Cool Whip is a case study in industrial foods. Whipping cream, on the other hand, is the epitome of French confectionery.
How could they be the same? Or even remotely similar?
In short, they don’t have many similarities. But that’s a bold simplification, as we reach for them in the grocery store to bake similar stuff.
We’ll answer all your questions about the differences between cool whip and whipping cream. Furthermore, we’ll branch out to their similarities as well.
Come along, and share our culinary curiosity about these two baking staples; one ancient, and one modern.
Whipping cream vs Cool Whip
Aside from their similar uses, Cool Whip and whipped cream couldn’t be further from each other.
Cool Whip is a vegetable fat-based substance and that’s not much of a “cream” in the classical sense.
On the other hand, whipped cream has been used for centuries, originating from French cooking. It’s derived from animal fat and milk and is either sold in an aerosol bottle or a carton.
Today’s confectioners use whipped cream for topping baked goods, but some prefer to use Cool Whip when it’s folded into the cakes and pastries.
Another striking similarity is that Cool Whip has more artificial ingredients like high-fructose corn syrup, additives, stabilizers, and a combination of vegetable oils.
Meanwhile, you can fix up fresh whipping cream by simply beating heavy cream straight from the box. The flavoring is entirely up to you; some vanilla, icing sugar, or any other additions are optional.
Whipped Cream – The Basics
We can’t decide on the whipped cream vs. Cool Whip battle without knowing the basics. So let’s get on with it!
- Whipping cream must contain at least 36% milk fat.
- Heavy cream is the same as whipping cream.
- It’s used as a creaming agent in savory dishes.
- In baking, whipped cream is a topping or filling.
What is whipped cream made of?
Whipping cream is a relatively clear cooking ingredient; it’s made from milk, sugar, and some vanilla.
Despite the high-fat content, the texture is light and fluffy. When done right, it’s like eating marshmallow clouds.
The sugar content in whipped cream is significantly higher than in Cool Whip, and so are the calories.
Its history dates back to the 16th century and ever since it has been a staple in modernist cuisine. (*)
Now let’s compare this to Cool Whip.
A 101 on Cool Whip
As opposed to milk-heavy whipped cream, Cool Whip was originally dairy free. Even today, it’s made of corn syrup and vegetable oil.
Since 1966, it has been in every American household. As one of the first convenience foods, it was mainly a topping.
Ever since, it’s been a dieter’s dream, with much fewer calories and carbohydrates than whipped cream.
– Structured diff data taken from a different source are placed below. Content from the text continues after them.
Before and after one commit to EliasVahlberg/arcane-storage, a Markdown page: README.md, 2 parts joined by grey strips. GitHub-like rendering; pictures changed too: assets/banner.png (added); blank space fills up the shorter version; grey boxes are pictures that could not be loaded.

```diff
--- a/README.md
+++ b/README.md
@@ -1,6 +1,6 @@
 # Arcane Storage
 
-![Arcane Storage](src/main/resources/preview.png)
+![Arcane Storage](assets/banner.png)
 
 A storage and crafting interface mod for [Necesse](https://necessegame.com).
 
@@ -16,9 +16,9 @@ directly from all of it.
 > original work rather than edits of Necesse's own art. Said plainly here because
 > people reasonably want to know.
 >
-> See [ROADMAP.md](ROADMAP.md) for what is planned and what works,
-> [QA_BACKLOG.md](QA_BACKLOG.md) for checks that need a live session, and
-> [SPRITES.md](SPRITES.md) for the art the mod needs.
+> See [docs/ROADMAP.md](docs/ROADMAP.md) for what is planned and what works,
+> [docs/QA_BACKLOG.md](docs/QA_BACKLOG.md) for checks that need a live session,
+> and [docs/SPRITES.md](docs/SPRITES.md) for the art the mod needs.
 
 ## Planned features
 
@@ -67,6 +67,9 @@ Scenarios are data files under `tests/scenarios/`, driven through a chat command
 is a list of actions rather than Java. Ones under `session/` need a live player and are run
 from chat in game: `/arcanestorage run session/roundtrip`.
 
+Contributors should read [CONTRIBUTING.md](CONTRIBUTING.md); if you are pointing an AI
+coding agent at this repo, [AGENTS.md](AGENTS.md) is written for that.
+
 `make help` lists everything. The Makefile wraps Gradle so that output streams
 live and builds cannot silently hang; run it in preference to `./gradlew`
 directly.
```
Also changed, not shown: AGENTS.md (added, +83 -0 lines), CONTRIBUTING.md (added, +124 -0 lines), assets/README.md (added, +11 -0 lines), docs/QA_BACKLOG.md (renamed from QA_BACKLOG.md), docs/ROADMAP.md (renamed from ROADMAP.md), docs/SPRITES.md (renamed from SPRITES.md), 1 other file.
Furthermore, there’s an entirely sugar-free line of it.
Despite the heavier texture, it stays fluffy for hours on end, even without refrigeration. However, it isn’t dairy-free anymore; there’s some skimmed milk in it.
Cool whip and whipped cream are not the same, but they share some similar properties.
Similarities Between Cool Whip and Whipped Cream
Whipped cream from an aerosol spray bottle is not much different from Cool Whip.
- They can be beaten into the desired consistency, creamy in texture, and sweet in taste.
- Perfect for decorating sweets, cakes, or top ice creams.
- They are the two most popular toppings available.
- Both are airy, light, and fluffy with high-fat content.
The main differences between Cool Whip and whipped cream
To choose Cool Whip or whipped cream, let’s see what sets them apart: (*)
- Cool Whip is best used frozen.
- Whipped cream can be homemade with a few simple ingredients.
- Cool Whip has many additives and artificial ingredients.
- Whipping cream has more calories.
- As a processed food, Cool Whip has a longer shelf life.
- In savory dishes, you can use whipped cream, but not Cool Whip.
We usually cover all your questions, so let’s see the most frequently asked ones.
As a combination of corn syrup, vegetable oils, and skim milk, Cool Whip is far from healthy. Still, some deserts call for it; hot brownies, bakeries to fill with durable creams.
As natural, traditional, and delicious as it is, whipping cream doesn’t suit every sweet or baked good. Still, to cream up or thicken savory dishes, Cool Whip is not an option.
Knowing the difference between Cool Whip and whipping cream is a must for avid home-bakers.
We prefer the real deal, whipped cream, whenever possible. But to top our favorite, a hot brownie, Cool Whip is a much better choice; it will stay firm for hours despite the heat.